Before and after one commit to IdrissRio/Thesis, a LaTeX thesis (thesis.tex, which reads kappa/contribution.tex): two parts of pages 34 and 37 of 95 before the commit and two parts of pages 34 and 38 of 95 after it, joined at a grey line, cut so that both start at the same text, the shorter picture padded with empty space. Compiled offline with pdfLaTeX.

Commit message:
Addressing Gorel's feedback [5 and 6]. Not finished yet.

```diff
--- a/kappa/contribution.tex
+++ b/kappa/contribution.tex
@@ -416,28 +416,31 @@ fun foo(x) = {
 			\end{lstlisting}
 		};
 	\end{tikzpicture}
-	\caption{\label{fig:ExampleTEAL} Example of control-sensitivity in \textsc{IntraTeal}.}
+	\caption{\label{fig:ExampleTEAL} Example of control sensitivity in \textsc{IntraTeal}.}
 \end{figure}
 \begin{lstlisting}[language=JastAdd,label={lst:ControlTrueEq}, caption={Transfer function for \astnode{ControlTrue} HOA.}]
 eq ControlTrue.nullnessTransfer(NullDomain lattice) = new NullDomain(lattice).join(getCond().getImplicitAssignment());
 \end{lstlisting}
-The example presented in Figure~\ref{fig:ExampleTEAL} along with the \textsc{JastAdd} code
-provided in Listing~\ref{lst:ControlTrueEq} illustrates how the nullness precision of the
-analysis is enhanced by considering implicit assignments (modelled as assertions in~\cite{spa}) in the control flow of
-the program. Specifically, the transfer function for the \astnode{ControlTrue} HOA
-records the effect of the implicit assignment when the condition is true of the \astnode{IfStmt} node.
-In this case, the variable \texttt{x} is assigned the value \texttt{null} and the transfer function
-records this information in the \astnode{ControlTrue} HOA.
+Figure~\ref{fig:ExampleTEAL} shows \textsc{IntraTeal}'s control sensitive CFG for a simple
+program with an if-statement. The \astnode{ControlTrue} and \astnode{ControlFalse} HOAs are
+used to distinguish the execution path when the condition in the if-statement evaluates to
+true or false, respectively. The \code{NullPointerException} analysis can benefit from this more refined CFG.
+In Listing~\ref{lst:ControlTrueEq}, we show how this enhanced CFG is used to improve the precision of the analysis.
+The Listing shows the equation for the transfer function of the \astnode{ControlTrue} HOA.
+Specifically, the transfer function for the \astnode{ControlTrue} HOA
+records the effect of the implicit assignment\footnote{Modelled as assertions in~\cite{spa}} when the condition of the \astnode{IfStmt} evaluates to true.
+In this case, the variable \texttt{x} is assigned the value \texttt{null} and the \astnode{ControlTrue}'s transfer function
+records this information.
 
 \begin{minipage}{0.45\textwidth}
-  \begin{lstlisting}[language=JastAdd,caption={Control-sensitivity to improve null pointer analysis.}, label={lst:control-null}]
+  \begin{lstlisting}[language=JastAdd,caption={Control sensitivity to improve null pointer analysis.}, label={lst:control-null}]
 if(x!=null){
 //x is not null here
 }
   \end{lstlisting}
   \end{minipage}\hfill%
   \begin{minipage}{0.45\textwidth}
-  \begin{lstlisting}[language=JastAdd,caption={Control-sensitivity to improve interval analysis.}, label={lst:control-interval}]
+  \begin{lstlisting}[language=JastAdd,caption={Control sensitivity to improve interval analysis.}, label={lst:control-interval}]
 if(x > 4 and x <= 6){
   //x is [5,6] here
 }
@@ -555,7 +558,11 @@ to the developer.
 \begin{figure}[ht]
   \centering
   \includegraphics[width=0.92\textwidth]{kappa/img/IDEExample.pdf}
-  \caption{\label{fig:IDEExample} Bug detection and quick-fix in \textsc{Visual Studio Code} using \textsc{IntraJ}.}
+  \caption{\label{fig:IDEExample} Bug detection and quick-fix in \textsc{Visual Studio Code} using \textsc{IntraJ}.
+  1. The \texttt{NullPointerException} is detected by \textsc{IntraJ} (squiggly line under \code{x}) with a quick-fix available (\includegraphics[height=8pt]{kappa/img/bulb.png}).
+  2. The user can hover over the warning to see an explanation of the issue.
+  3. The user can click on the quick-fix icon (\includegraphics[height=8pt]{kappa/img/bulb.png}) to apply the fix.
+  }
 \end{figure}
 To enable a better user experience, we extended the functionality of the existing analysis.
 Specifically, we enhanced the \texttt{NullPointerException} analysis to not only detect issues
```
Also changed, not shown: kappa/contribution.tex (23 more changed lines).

▬▬▬▬▬▬▬▬▬▬

◆ WORK REQUIRED
Would you repeat all of the entries exactly?

◆ COMPLETED TASK
Before and after one commit to IdrissRio/Thesis, a LaTeX thesis (thesis.tex, which reads kappa/contribution.tex): two parts of pages 34 and 37 of 95 before the commit and two parts of pages 34 and 38 of 95 after it, joined at a grey line, cut so that both start at the same text, the shorter picture padded with empty space. Compiled offline with pdfLaTeX.

Commit message:
Addressing Gorel's feedback [5 and 6]. Not finished yet.

```diff
--- a/kappa/contribution.tex
+++ b/kappa/contribution.tex
@@ -416,28 +416,31 @@ fun foo(x) = {
 			\end{lstlisting}
 		};
 	\end{tikzpicture}
-	\caption{\label{fig:ExampleTEAL} Example of control-sensitivity in \textsc{IntraTeal}.}
+	\caption{\label{fig:ExampleTEAL} Example of control sensitivity in \textsc{IntraTeal}.}
 \end{figure}
 \begin{lstlisting}[language=JastAdd,label={lst:ControlTrueEq}, caption={Transfer function for \astnode{ControlTrue} HOA.}]
 eq ControlTrue.nullnessTransfer(NullDomain lattice) = new NullDomain(lattice).join(getCond().getImplicitAssignment());
 \end{lstlisting}
-The example presented in Figure~\ref{fig:ExampleTEAL} along with the \textsc{JastAdd} code
-provided in Listing~\ref{lst:ControlTrueEq} illustrates how the nullness precision of the
-analysis is enhanced by considering implicit assignments (modelled as assertions in~\cite{spa}) in the control flow of
-the program. Specifically, the transfer function for the \astnode{ControlTrue} HOA
-records the effect of the implicit assignment when the condition is true of the \astnode{IfStmt} node.
-In this case, the variable \texttt{x} is assigned the value \texttt{null} and the transfer function
-records this information in the \astnode{ControlTrue} HOA.
+Figure~\ref{fig:ExampleTEAL} shows \textsc{IntraTeal}'s control sensitive CFG for a simple
+program with an if-statement. The \astnode{ControlTrue} and \astnode{ControlFalse} HOAs are
+used to distinguish the execution path when the condition in the if-statement evaluates to
+true or false, respectively. The \code{NullPointerException} analysis can benefit from this more refined CFG.
+In Listing~\ref{lst:ControlTrueEq}, we show how this enhanced CFG is used to improve the precision of the analysis.
+The Listing shows the equation for the transfer function of the \astnode{ControlTrue} HOA.
+Specifically, the transfer function for the \astnode{ControlTrue} HOA
+records the effect of the implicit assignment\footnote{Modelled as assertions in~\cite{spa}} when the condition of the \astnode{IfStmt} evaluates to true.
+In this case, the variable \texttt{x} is assigned the value \texttt{null} and the \astnode{ControlTrue}'s transfer function
+records this information.
 
 \begin{minipage}{0.45\textwidth}
-  \begin{lstlisting}[language=JastAdd,caption={Control-sensitivity to improve null pointer analysis.}, label={lst:control-null}]
+  \begin{lstlisting}[language=JastAdd,caption={Control sensitivity to improve null pointer analysis.}, label={lst:control-null}]
 if(x!=null){
 //x is not null here
 }
   \end{lstlisting}
   \end{minipage}\hfill%
   \begin{minipage}{0.45\textwidth}
-  \begin{lstlisting}[language=JastAdd,caption={Control-sensitivity to improve interval analysis.}, label={lst:control-interval}]
+  \begin{lstlisting}[language=JastAdd,caption={Control sensitivity to improve interval analysis.}, label={lst:control-interval}]
 if(x > 4 and x <= 6){
   //x is [5,6] here
 }
@@ -555,7 +558,11 @@ to the developer.
 \begin{figure}[ht]
   \centering
   \includegraphics[width=0.92\textwidth]{kappa/img/IDEExample.pdf}
-  \caption{\label{fig:IDEExample} Bug detection and quick-fix in \textsc{Visual Studio Code} using \textsc{IntraJ}.}
+  \caption{\label{fig:IDEExample} Bug detection and quick-fix in \textsc{Visual Studio Code} using \textsc{IntraJ}.
+  1. The \texttt{NullPointerException} is detected by \textsc{IntraJ} (squiggly line under \code{x}) with a quick-fix available (\includegraphics[height=8pt]{kappa/img/bulb.png}).
+  2. The user can hover over the warning to see an explanation of the issue.
+  3. The user can click on the quick-fix icon (\includegraphics[height=8pt]{kappa/img/bulb.png}) to apply the fix.
+  }
 \end{figure}
 To enable a better user experience, we extended the functionality of the existing analysis.
 Specifically, we enhanced the \texttt{NullPointerException} analysis to not only detect issues
```
Also changed, not shown: kappa/contribution.tex (23 more changed lines).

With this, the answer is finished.